Dog walking, for the most part, is a fabulous job, but there is a list of things every dog walker hates. These things seem to be consistent in each dog walking community. The community is small, and to pass the hours in the park we like to chat, and we looooooove to talk about the weird things that humans do. All of these things have happened to me more often than I care to count, and each time I cringe. Here are a few of them:
People barking at us
Yes, I said barking. You would be surprised how often this happens. My pack and I will be walking, minding our own business, and I’ll hear a human barking and howling at us like a dog. I’ve never understood what people are trying to accomplish with this. The dogs NEVER think that the human is a dog. They just stare, probably considering how strange that person is. I may smile when this happens, but internally I am reeling. I can’t tell if I’m being insulted for being a dog walker, or if you’re trying to distract my pack, or simply attempting to make your friends laugh. Whatever the reason, it’s uncomfortable and definitely not funny.
People asking to pet the dogs
Dog walking can be difficult, especially when there is more than 1 dog. The average dog walker can legally walk up to 6 dogs at a time. You can imagine how much focus it takes for one person to control a group of 6 dogs. The dog walker must keep her eyes open for tangling leashes, dogs that want to play, or fight, and must work to maintain a pace that suits all members of the pack. When you ask to pet the dogs it disrupts that hardcore focus, causing the dogs to become over-stimulated, and it takes a very long time for the walker to regain that calm within the group. Seeing a group of dogs walking down the street may seem cute to you, but please, for our sanity, admire from afar and don’t ask to pet the dogs.

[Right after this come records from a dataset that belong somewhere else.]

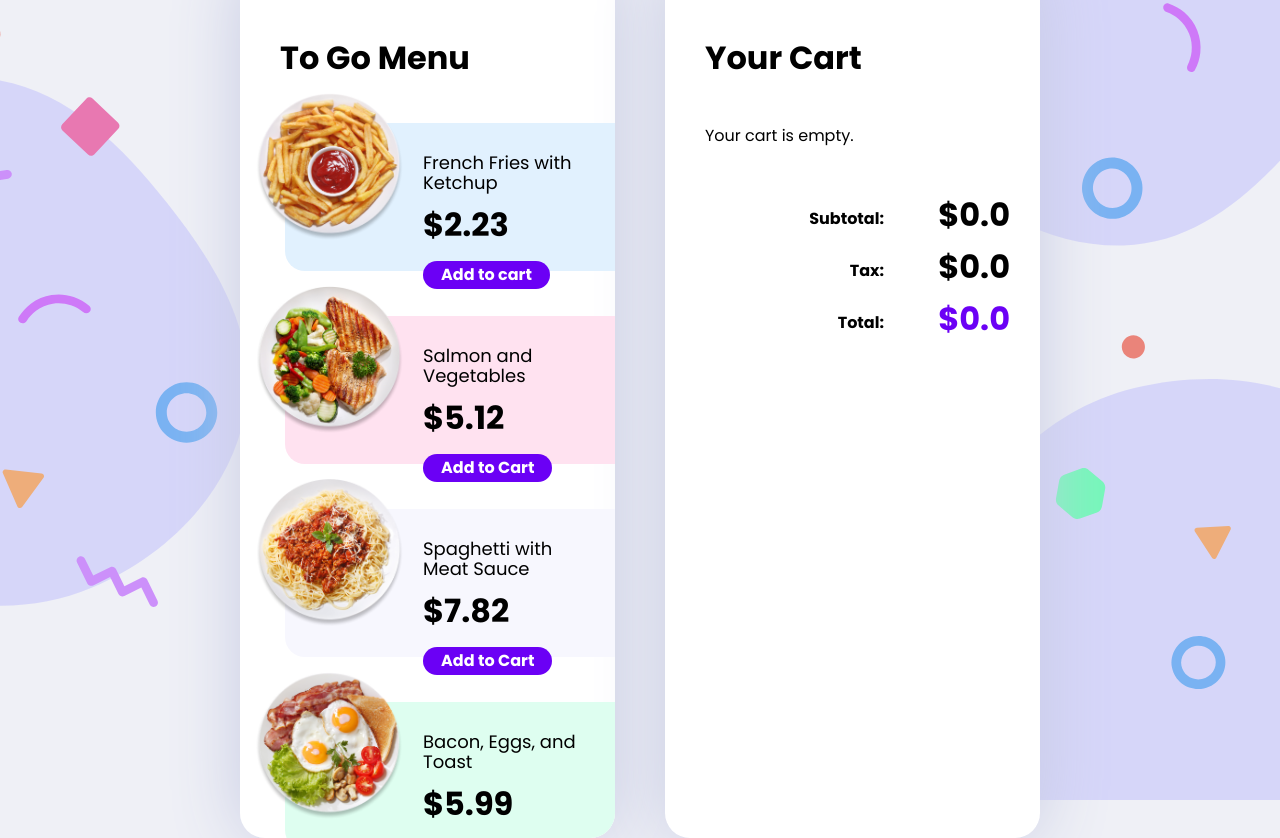
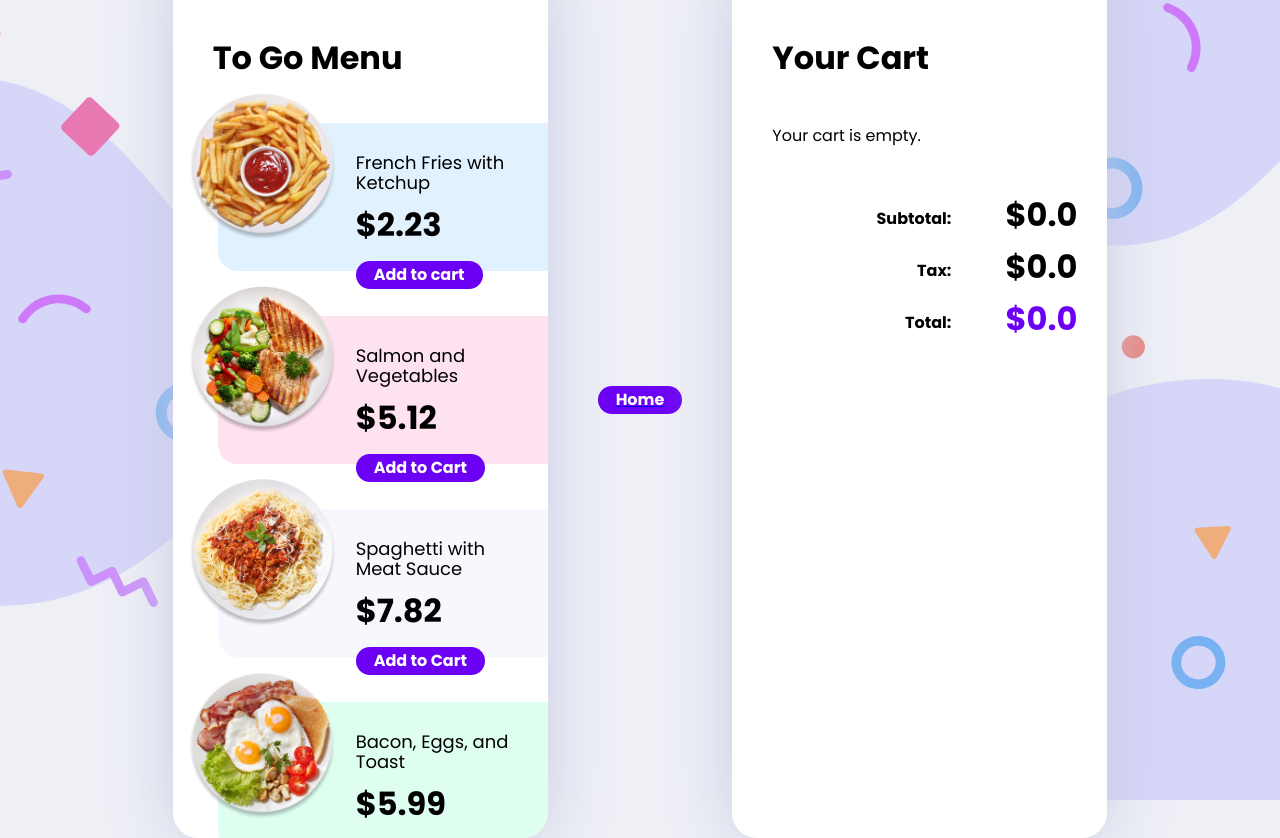
Before and after one commit to blazingstark07/JsChallenges, a plain HTML site: page challenge2/shoppingCart.html in a window 1280 px wide. Drawn offline with Linux system fonts and the light colour scheme.

Commit message:
main pulled to feature

```diff
--- a/challenge2/shoppingCart.html
+++ b/challenge2/shoppingCart.html
@@ -93,6 +93,9 @@
                     </div>
                 </li>
             </ul>
+        </div>
+        <div>
+            <a href="../home.html"><button class="goHome">Home</button></a>
         </div>
 
         <div class="panel cart">
@@ -245,6 +248,7 @@
             </div>
         </div>
     </div>
+
     <script src="./shoppingApp.js"></script>
 </body>
 
--- a/challenge2/shoppingStyle.css
+++ b/challenge2/shoppingStyle.css
@@ -280,3 +280,11 @@ button.in-cart {
 .line-item.total .price {
     color: #6b00f5;
 }
+
+.goHome {
+    display: flex;
+    align-items: center;
+    justify-content: center;
+    margin: 0;
+    text-decoration-line: none;
+}
--- a/styles.css
+++ b/styles.css
@@ -51,4 +51,9 @@ button {
     border-radius: 20px;
     padding: 0 10px;
     background-color: #f94c66;
+    color: whitesmoke;
 }
+
+a {
+    color: white;
+}
```
Also changed, not shown: home.html (+5 -1 lines).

White couches look beautiful, but they are a nightmare in a house with a dog. When we enter a house to pick up a dog, and we see white couches, we silently scream. Why people buy white couches when they have a dog is beyond my comprehension. Even the most well-trained dog will try to sneak up onto this prime napping spot when you are not home. When we take our dogs out on a walk we allow them to run around and play without worrying about how dirty they may, or may not, get. When we bring him back home we’ll do our best to clean him off, but we can’t guarantee that the second we leave he isn’t going to jump up on that couch. Before you get angry at us for allowing your dog to spoil your beautiful white couch, try putting a towel down on the cushions, instruct us to keep your dog in a separate section of the house or train your dog not to jump up on the couch.
Owners doing weird & uncomfortable things
In order for a dog walker to enter the home, we are typically given a set of keys. While there is a time frame that we are expected to arrive in, the exact time within that frame is not defined. Often times, the owner is home at the arrival time. As a dog walker, I have walked in on just about everything you can think of. Sleeping, meditation, domestic fights, sex, drugs, masturbation, you name it and I’ve probably seen it. While you’re more than welcome to do whatever you like in the safety of your home, it can become VERY uncomfortable VERY fast if we see something that you’d rather we didn’t. If you know that your dog walking is coming, try to engage in those private things AFTER we leave. It will save us all from future awkwardness.
Owner being angry about lateness
Anyone who has ever worked with dogs knows that they march to the beat of their own drum. A dog walker needs to keep a consistent pickup and drop off time, but the dogs typically like to operate on their own schedule. There is a myriad of things that can go wrong to make a dog walker late including, but not limited to, weather conditions, traffic, medical emergencies, clean up, water breaks, and stubborn dogs that don’t want to leave the park, and so on. Working with dogs means that you’ll almost definitely be late to anywhere that you are trying to go. If your dog walker is a little late, know that your dog is being taken care of, and please give the walker a little bit of slack.